Back when I was taking writing workshops, none of the instructors mentioned waiting. Sure, I’d hear a whispered curse now and then from other writers about having to wait for someone to give a piece “a read.” At the time, I attributed that angst to just some nervous nellies. Little did I know the breadth and depth of the waiting game.

It wasn’t long until I learned. I’d submit pages to a critique group and (gasp!) they’d take days or even weeks to read and provide feedback. Sometimes the weeks would melt into a month. Whatever happened to overnight delivery?

Then, when querying time came around, the waiting periods seemed to mushroom exponentially. The agent response time “units of measure” shifted from weeks to months (that’s months, plural!). The de facto period to wait before sending a “status” query was said to be three months. And, horrors, sometimes I’d never hear back. Talk about exercising infinite patience!

I was fortunate enough to snag an agent. Did the waiting stop? Of course not! I had to wait yet again when my manuscript went on submission to publishing houses. More months of sitting around in limbo. Many more months.

And, if the dice still keep rolling your way, there’s more waiting after you sign a contract. I signed the contract for Diamonds for the Dead in February 2009. It will be released tomorrow. If you do the math, that’s fourteen more months of waiting. (And, I’ve learned, that’s not on the “long” end of things—many books take longer to go from contract to release!)
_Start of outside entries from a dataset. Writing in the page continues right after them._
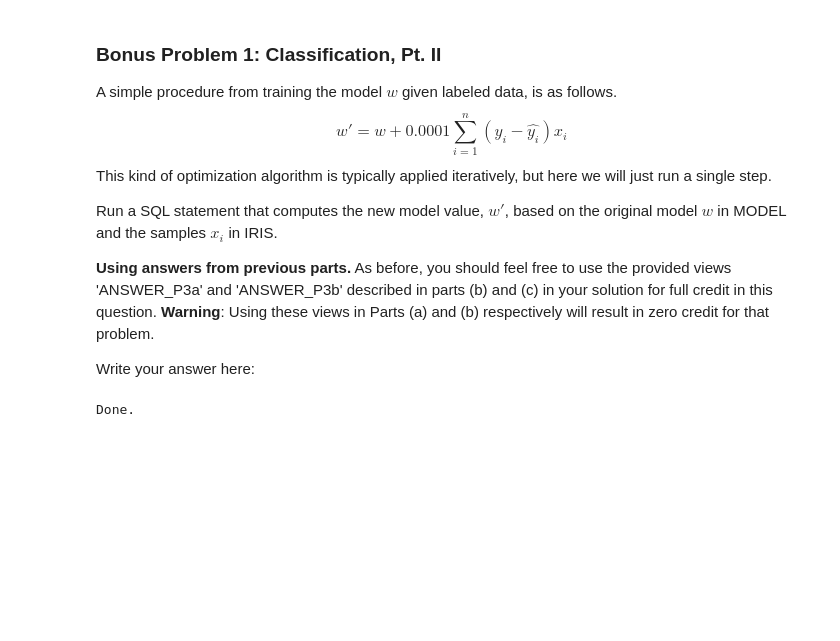
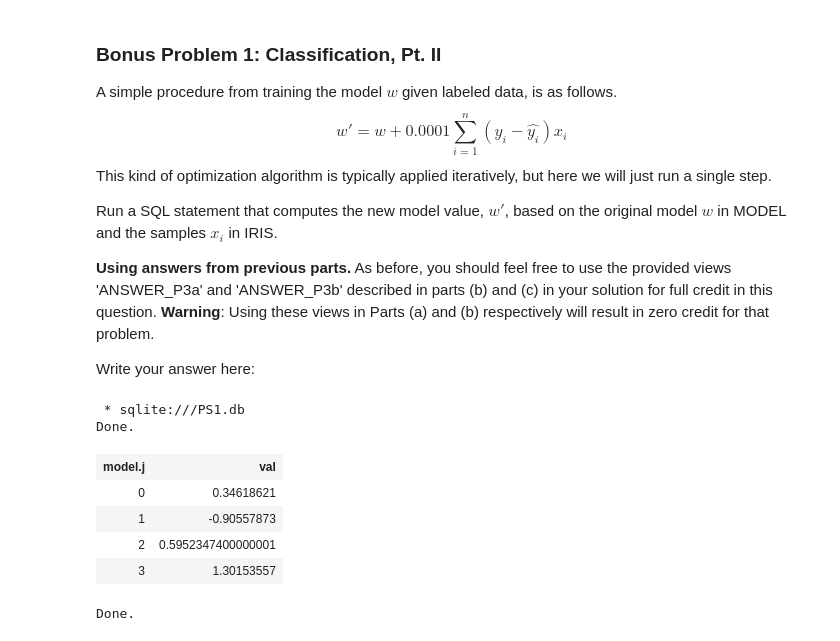
Before and after one commit to YHGui/cs145-notebooks-2016, a Jupyter notebook: PS1/PS1.ipynb, the cells around one changed output. Drawn from its saved outputs; the diff is of its cells as text; code cells hidden in the pictures; blank space fills up the shorter version.

```diff
--- a/PS1/PS1.ipynb
+++ b/PS1/PS1.ipynb
@@ -588,6 +703,20 @@ Run a SQL statement that computes the new model value, $w'$, based on the origin
 As before, you should feel free to use the provided views 'ANSWER_P3a' and 'ANSWER_P3b' described in parts (b) and (c) in your solution for full credit in this question. **Warning**: Using these views in Parts (a) and (b) respectively will result in zero credit for that problem.
 
 Write your answer here:
+# %%
+%%sql
+select model.j, model.val + 0.0001 * ( sum( ( iris.label - p3b.val ) * x.val ) ) as val
+from model, iris, answer_p3b as p3b, x
+where iris.i = p3b.i and iris.i = x.i and model.j = x.j
+group by x.j
+# %% [output]
+ * sqlite:///PS1.db
+Done.
+| model.j | val |
+| 0 | 0.34618621 |
+| 1 | -0.90557873 |
+| 2 | 0.5952347400000001 |
+| 3 | 1.30153557 |
 # %%
 """
 Expected output below- don't re-evaluate this cell!
```
Also changed, not shown: parts of 8 cells of this notebook, 1 other file.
If you need instant gratification, don’t become a writer.

But I wouldn’t trade it for anything in the world.